US inflation fell by more than economists were expecting in July.
What does this mean?
It’s not often you’ll find investors celebrating US consumer prices that are 8.5% higher than they were the year before. But this was one of those rare occasions: July’s 8.5% was, after all, a marked slowdown from June’s 9.1% – not to mention better than economists had predicted. They were also expecting prices to jump 0.2% from June to July, but they were wrong on that front too: data showed there was no change at all, as a 5% drop-off in energy prices offset higher food and rent costs.
Why should I care?
For markets: Traders take this as a win.

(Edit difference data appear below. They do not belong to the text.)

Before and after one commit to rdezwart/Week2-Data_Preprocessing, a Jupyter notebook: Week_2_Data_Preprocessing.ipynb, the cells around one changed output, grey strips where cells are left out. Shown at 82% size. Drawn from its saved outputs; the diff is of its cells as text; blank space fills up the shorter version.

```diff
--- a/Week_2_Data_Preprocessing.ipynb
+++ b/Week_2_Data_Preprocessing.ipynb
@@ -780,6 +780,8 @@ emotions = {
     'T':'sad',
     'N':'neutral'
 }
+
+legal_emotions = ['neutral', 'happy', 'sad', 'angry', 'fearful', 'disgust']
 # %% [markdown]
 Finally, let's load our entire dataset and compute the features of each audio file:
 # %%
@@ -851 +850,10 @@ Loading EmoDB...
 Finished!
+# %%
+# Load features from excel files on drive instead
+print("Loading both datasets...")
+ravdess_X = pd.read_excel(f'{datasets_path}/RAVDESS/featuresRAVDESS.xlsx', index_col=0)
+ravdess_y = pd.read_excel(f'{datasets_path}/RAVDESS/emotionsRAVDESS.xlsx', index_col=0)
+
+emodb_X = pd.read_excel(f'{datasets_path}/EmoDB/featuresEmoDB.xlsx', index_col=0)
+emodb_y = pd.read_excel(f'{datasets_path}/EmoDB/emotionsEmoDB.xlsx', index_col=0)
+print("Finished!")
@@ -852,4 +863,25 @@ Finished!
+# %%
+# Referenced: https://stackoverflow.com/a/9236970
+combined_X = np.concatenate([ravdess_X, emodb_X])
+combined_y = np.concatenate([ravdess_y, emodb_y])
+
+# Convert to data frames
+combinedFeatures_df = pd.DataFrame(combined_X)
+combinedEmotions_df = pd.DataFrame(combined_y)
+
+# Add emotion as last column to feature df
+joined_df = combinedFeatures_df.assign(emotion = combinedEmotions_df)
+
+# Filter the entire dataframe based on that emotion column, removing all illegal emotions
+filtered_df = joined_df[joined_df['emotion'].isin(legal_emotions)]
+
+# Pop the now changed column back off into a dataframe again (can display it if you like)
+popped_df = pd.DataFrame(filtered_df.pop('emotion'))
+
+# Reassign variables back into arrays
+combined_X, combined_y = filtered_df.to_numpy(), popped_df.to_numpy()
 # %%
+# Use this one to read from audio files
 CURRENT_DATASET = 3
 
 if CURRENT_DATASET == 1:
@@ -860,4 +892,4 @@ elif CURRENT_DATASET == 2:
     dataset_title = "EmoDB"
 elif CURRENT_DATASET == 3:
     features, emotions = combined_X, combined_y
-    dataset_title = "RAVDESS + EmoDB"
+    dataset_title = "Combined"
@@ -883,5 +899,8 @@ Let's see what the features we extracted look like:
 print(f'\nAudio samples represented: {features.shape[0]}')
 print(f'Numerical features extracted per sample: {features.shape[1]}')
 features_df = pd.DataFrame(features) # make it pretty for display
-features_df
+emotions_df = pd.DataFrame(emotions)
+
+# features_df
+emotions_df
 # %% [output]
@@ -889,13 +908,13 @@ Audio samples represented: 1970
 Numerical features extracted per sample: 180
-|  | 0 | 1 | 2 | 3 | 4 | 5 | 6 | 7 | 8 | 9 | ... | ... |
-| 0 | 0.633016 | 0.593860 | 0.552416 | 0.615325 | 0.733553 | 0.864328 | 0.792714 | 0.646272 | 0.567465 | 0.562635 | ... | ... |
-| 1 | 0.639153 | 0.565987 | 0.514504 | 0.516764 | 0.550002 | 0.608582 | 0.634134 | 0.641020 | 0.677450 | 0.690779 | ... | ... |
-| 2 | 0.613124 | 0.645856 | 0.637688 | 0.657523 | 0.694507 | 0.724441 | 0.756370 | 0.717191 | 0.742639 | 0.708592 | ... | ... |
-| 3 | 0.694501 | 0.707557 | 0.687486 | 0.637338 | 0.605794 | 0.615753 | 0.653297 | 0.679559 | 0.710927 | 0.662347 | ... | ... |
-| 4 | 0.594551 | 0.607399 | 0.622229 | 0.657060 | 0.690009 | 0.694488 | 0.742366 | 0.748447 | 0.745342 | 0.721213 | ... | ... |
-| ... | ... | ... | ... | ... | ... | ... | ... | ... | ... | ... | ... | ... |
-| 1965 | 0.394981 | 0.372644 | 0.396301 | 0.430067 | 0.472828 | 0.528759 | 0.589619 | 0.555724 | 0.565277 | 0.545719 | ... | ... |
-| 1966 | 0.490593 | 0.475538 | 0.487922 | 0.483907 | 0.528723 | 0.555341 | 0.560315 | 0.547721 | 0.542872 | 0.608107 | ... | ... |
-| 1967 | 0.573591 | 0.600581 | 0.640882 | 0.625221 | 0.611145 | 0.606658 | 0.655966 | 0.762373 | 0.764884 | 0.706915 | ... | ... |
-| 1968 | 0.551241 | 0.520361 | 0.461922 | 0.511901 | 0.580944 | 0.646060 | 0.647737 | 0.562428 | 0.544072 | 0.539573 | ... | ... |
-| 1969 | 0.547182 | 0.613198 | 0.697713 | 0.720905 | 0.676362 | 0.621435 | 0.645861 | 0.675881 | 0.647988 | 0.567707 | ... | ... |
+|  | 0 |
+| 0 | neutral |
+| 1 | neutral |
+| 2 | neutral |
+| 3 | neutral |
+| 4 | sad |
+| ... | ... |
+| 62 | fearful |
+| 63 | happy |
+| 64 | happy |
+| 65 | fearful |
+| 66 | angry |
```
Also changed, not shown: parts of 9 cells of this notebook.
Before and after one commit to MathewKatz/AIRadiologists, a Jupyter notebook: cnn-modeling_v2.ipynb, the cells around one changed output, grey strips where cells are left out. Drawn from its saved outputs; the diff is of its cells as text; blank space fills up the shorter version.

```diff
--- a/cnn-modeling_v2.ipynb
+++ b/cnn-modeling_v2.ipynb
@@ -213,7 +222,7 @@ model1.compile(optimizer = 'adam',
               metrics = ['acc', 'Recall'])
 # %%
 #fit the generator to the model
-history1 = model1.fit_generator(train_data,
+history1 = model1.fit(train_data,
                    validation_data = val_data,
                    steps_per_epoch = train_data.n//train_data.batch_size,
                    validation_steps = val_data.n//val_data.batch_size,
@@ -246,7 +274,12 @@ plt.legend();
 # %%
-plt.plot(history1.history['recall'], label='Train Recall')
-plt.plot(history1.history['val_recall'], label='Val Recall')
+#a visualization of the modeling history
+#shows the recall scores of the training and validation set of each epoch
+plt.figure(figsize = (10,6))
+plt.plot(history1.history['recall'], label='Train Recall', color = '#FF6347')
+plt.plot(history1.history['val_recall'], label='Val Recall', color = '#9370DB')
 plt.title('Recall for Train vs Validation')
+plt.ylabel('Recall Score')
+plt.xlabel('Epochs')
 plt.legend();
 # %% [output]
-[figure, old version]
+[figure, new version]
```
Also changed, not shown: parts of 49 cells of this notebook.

The Federal Reserve has been trying hard to lower inflation, and this data could give the central bank faith that its efforts are starting to have the desired effect. Traders certainly seem to think so: they responded to the data by reducing the odds that the Fed would hike interest rates by 0.75 percentage points next month. That might be why the prices of risky assets like stocks and crypto went up following the update, and why the US dollar and bond yields went down.
The bigger picture: This probably isn’t a win.
Still, there are a couple of reasons the Fed probably won’t ease up. Firstly, it’s been vocal about the fact that it wants to see months of evidence that prices are coming down. More specifically, it needs “core inflation” – which strips out volatile energy and food prices – to consistently drop off, which definitely isn’t happening yet: core consumer prices rose 0.3% from June to July. Second of all, wages are still climbing at a historically fast pace. That might’ve got the Fed worried that we’re in a “wage-price spiral”, where a rising cost of living pushes up demand for higher salaries, leading to more disposable income and, ultimately, higher inflation.